[Saved data entries]

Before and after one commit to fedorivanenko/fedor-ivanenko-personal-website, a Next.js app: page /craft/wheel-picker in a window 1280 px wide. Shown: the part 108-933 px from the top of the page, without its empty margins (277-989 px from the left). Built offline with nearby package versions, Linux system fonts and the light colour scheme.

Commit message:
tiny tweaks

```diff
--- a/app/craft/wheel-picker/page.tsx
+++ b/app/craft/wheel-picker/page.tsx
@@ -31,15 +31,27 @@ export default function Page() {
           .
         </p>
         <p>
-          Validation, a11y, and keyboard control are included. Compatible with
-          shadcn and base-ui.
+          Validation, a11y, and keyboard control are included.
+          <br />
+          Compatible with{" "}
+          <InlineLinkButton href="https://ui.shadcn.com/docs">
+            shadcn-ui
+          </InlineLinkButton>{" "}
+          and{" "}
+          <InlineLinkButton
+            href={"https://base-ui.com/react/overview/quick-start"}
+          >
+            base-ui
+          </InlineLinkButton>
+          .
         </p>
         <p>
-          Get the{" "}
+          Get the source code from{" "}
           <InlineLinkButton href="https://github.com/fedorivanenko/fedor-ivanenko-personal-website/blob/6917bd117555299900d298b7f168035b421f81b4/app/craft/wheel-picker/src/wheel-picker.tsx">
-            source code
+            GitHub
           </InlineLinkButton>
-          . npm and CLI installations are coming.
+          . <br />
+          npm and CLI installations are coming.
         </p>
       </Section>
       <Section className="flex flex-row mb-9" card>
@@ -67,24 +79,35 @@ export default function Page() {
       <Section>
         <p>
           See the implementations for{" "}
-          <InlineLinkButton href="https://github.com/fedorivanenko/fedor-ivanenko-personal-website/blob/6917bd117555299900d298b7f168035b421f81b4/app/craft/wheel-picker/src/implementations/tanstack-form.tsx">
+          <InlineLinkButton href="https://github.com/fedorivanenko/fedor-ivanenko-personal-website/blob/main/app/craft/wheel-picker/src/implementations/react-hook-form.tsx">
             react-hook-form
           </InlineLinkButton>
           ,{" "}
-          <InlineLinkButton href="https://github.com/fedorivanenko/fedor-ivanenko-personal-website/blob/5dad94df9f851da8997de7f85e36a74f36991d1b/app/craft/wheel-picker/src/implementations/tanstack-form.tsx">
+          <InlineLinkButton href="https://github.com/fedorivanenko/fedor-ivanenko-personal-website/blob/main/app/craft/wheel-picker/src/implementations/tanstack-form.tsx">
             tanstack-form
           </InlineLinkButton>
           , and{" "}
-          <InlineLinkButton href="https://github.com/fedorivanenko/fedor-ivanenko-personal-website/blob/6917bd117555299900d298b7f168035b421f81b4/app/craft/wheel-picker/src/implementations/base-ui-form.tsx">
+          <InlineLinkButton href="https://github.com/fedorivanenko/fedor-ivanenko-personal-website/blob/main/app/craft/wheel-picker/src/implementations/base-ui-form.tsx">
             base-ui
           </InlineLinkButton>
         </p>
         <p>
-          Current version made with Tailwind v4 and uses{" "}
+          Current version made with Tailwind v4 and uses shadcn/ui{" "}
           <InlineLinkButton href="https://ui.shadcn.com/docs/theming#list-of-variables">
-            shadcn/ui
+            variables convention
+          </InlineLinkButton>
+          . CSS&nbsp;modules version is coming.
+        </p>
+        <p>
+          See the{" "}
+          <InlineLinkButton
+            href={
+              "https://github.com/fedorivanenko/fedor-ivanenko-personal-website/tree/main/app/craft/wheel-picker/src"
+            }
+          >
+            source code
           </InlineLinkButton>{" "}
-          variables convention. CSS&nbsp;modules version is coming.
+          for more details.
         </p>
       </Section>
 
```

* PROBLEM DETAILS
Count how many lines in the data contain the word "installations". Reply with that number only.

* YOUR SOLUTION
2